— Requirement —
Every line below that holds the string "openwiki" must be copied.

— Working data —
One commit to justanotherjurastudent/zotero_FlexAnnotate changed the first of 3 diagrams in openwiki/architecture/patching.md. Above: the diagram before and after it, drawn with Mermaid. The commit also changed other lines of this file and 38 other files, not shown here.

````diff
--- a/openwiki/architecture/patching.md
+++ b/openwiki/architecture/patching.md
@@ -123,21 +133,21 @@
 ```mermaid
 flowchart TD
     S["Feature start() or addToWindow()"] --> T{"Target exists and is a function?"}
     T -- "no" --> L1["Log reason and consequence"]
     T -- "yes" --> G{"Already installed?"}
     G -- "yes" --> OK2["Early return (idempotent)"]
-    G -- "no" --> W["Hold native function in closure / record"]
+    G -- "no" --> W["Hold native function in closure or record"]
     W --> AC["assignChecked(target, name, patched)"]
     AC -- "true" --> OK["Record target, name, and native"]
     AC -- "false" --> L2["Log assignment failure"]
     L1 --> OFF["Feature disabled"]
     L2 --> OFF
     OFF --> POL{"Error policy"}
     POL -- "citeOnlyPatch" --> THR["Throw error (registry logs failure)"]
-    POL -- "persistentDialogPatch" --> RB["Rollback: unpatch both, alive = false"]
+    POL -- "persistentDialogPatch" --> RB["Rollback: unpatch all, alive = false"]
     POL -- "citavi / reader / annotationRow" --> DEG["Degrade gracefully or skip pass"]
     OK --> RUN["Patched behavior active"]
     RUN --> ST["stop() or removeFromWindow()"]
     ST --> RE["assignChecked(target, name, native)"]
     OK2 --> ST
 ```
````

— Finished exercise —
One commit to justanotherjurastudent/zotero_FlexAnnotate changed the first of 3 diagrams in openwiki/architecture/patching.md. Above: the diagram before and after it, drawn with Mermaid. The commit also changed other lines of this file and 38 other files, not shown here.
--- a/openwiki/architecture/patching.md
+++ b/openwiki/architecture/patching.md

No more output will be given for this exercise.